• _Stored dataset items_
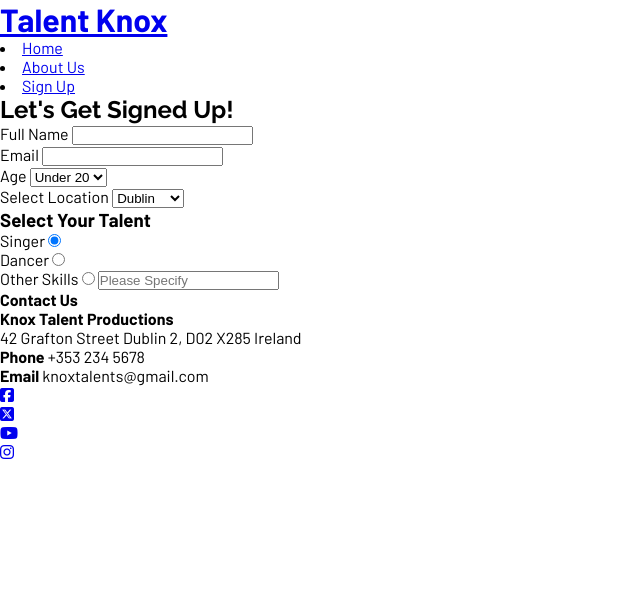
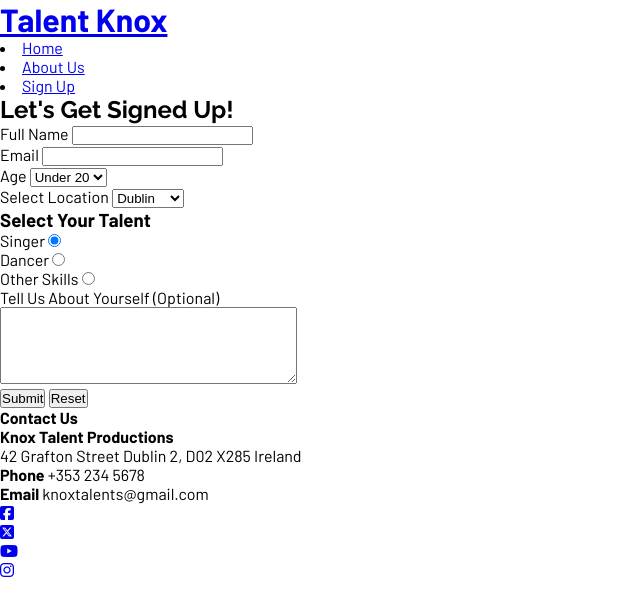
Before and after one commit to taz1003/Portfolio-Project-1---Talent-Knox, a plain HTML site: page signup.html in a window 1280 px wide. Shown: the whole page, without its empty margins (0-640 px from the left). Drawn offline with Linux system fonts and the light colour scheme.

Commit message:
Add textarea, submit and reset button

```diff
--- a/signup.html
+++ b/signup.html
@@ -81,12 +81,18 @@
                     <div>
                         <label for="other">Other Skills</label>
                         <input type="radio" id="other" name="select_talent" value="other-skills" required>
-                        <input type="text" name="select_talent" placeholder="Please Specify" required>
                     </div>
                 </div>
 
-
-
+                <div id="tell-us"></div>
+                <label for="yourself">Tell Us About Yourself (Optional)</label>
+                <br>
+                <textarea name="yourself" id="yourself" rows="5" cols="35"></textarea>
+                </div>
+                <div>
+                    <button type="submit" class="join-button">Submit</button>
+                    <button type="reset" class="reset-button">Reset</button>
+                </div>
 
             </form>
         </section>
```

• _Assigned task_
Please reproduce every record exactly as written, excluding the pictures.

• _The answer_
Before and after one commit to taz1003/Portfolio-Project-1---Talent-Knox, a plain HTML site: page signup.html in a window 1280 px wide. Shown: the whole page, without its empty margins (0-640 px from the left). Drawn offline with Linux system fonts and the light colour scheme.

Commit message:
Add textarea, submit and reset button

```diff
--- a/signup.html
+++ b/signup.html
@@ -81,12 +81,18 @@
                     <div>
                         <label for="other">Other Skills</label>
                         <input type="radio" id="other" name="select_talent" value="other-skills" required>
-                        <input type="text" name="select_talent" placeholder="Please Specify" required>
                     </div>
                 </div>
 
-
-
+                <div id="tell-us"></div>
+                <label for="yourself">Tell Us About Yourself (Optional)</label>
+                <br>
+                <textarea name="yourself" id="yourself" rows="5" cols="35"></textarea>
+                </div>
+                <div>
+                    <button type="submit" class="join-button">Submit</button>
+                    <button type="reset" class="reset-button">Reset</button>
+                </div>
 
             </form>
         </section>
```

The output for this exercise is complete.